**Exercise goal**:
A word-for-word reproduction of the data below is needed, with no pictures in it.

(Items from a dataset)
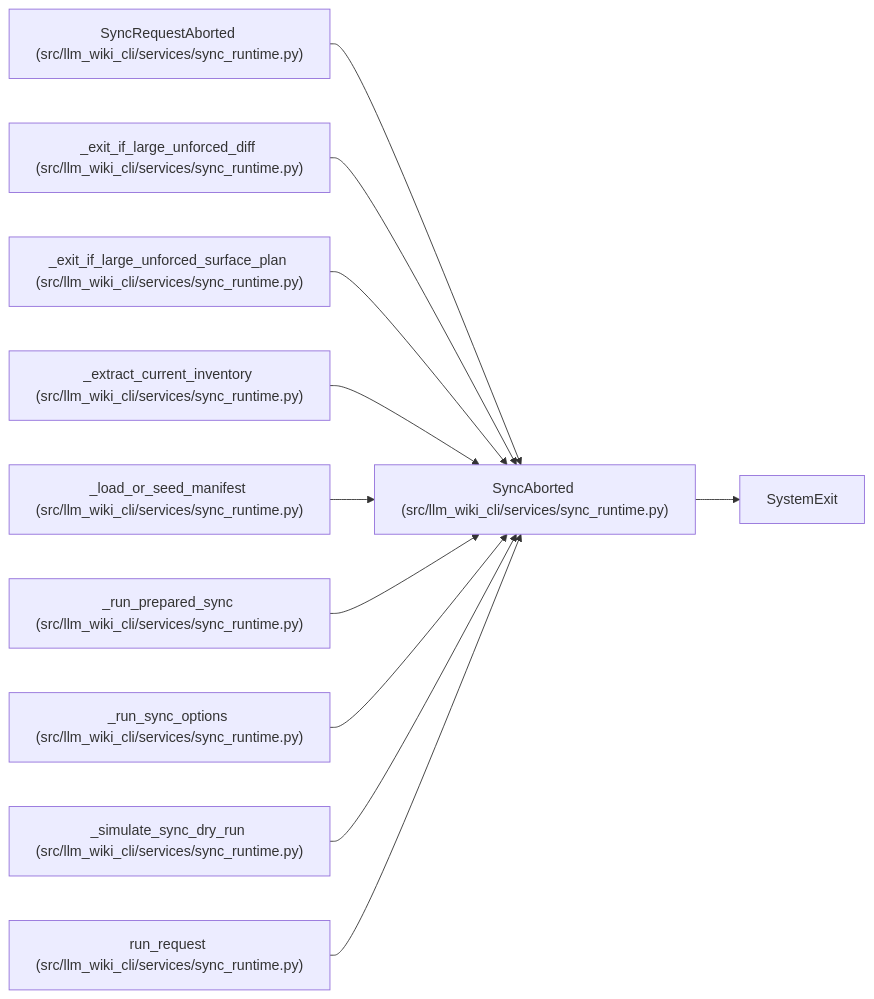
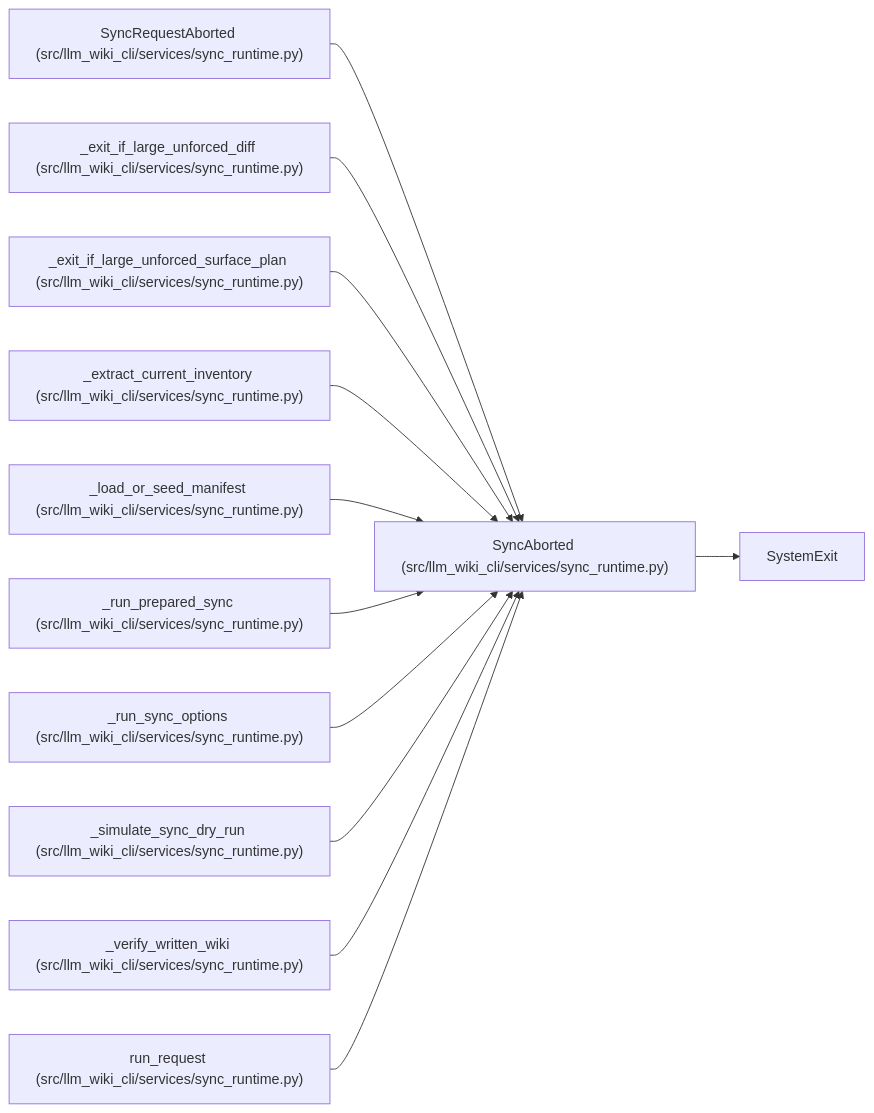
Before and after one commit to Denissvgn/python-wiki-llm: the diagram in docs/llm_wiki/entities/SyncAborted.md, drawn with Mermaid. The commit also changed other lines of this file and 725 other files, not shown here.

````diff
--- a/docs/llm_wiki/entities/SyncAborted.md
+++ b/docs/llm_wiki/entities/SyncAborted.md
@@ -28,34 +28,37 @@
 ```mermaid
 flowchart LR
     n0["SyncAborted (src/llm_wiki_cli/services/sync_runtime.py)"]
     n1["SystemExit"]
     n2["SyncRequestAborted (src/llm_wiki_cli/services/sync_runtime.py)"]
     n3["_exit_if_large_unforced_diff (src/llm_wiki_cli/services/sync_runtime.py)"]
     n4["_exit_if_large_unforced_surface_plan (src/llm_wiki_cli/services/sync_runtime.py)"]
     n5["_extract_current_inventory (src/llm_wiki_cli/services/sync_runtime.py)"]
     n6["_load_or_seed_manifest (src/llm_wiki_cli/services/sync_runtime.py)"]
     n7["_run_prepared_sync (src/llm_wiki_cli/services/sync_runtime.py)"]
     n8["_run_sync_options (src/llm_wiki_cli/services/sync_runtime.py)"]
     n9["_simulate_sync_dry_run (src/llm_wiki_cli/services/sync_runtime.py)"]
-    n10["run_request (src/llm_wiki_cli/services/sync_runtime.py)"]
+    n10["_verify_written_wiki (src/llm_wiki_cli/services/sync_runtime.py)"]
+    n11["run_request (src/llm_wiki_cli/services/sync_runtime.py)"]
     n0 --> n1
     n2 --> n0
     n3 --> n0
     n4 --> n0
     n5 --> n0
     n6 --> n0
     n7 --> n0
     n8 --> n0
     n9 --> n0
     n10 --> n0
+    n11 --> n0
     click n0 "../modules/sync_runtime.md"
     click n2 "../modules/sync_runtime.md"
     click n3 "../modules/sync_runtime.md"
     click n4 "../modules/sync_runtime.md"
     click n5 "../modules/sync_runtime.md"
     click n6 "../modules/sync_runtime.md"
     click n7 "../modules/sync_runtime.md"
     click n8 "../modules/sync_runtime.md"
     click n9 "../modules/sync_runtime.md"
     click n10 "../modules/sync_runtime.md"
+    click n11 "../modules/sync_runtime.md"
 ```
````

**Exercise result**:
Before and after one commit to Denissvgn/python-wiki-llm: the diagram in docs/llm_wiki/entities/SyncAborted.md, drawn with Mermaid. The commit also changed other lines of this file and 725 other files, not shown here.

````diff
--- a/docs/llm_wiki/entities/SyncAborted.md
+++ b/docs/llm_wiki/entities/SyncAborted.md
@@ -28,34 +28,37 @@
 ```mermaid
 flowchart LR
     n0["SyncAborted (src/llm_wiki_cli/services/sync_runtime.py)"]
     n1["SystemExit"]
     n2["SyncRequestAborted (src/llm_wiki_cli/services/sync_runtime.py)"]
     n3["_exit_if_large_unforced_diff (src/llm_wiki_cli/services/sync_runtime.py)"]
     n4["_exit_if_large_unforced_surface_plan (src/llm_wiki_cli/services/sync_runtime.py)"]
     n5["_extract_current_inventory (src/llm_wiki_cli/services/sync_runtime.py)"]
     n6["_load_or_seed_manifest (src/llm_wiki_cli/services/sync_runtime.py)"]
     n7["_run_prepared_sync (src/llm_wiki_cli/services/sync_runtime.py)"]
     n8["_run_sync_options (src/llm_wiki_cli/services/sync_runtime.py)"]
     n9["_simulate_sync_dry_run (src/llm_wiki_cli/services/sync_runtime.py)"]
-    n10["run_request (src/llm_wiki_cli/services/sync_runtime.py)"]
+    n10["_verify_written_wiki (src/llm_wiki_cli/services/sync_runtime.py)"]
+    n11["run_request (src/llm_wiki_cli/services/sync_runtime.py)"]
     n0 --> n1
     n2 --> n0
     n3 --> n0
     n4 --> n0
     n5 --> n0
     n6 --> n0
     n7 --> n0
     n8 --> n0
     n9 --> n0
     n10 --> n0
+    n11 --> n0
     click n0 "../modules/sync_runtime.md"
     click n2 "../modules/sync_runtime.md"
     click n3 "../modules/sync_runtime.md"
     click n4 "../modules/sync_runtime.md"
     click n5 "../modules/sync_runtime.md"
     click n6 "../modules/sync_runtime.md"
     click n7 "../modules/sync_runtime.md"
     click n8 "../modules/sync_runtime.md"
     click n9 "../modules/sync_runtime.md"
     click n10 "../modules/sync_runtime.md"
+    click n11 "../modules/sync_runtime.md"
 ```
````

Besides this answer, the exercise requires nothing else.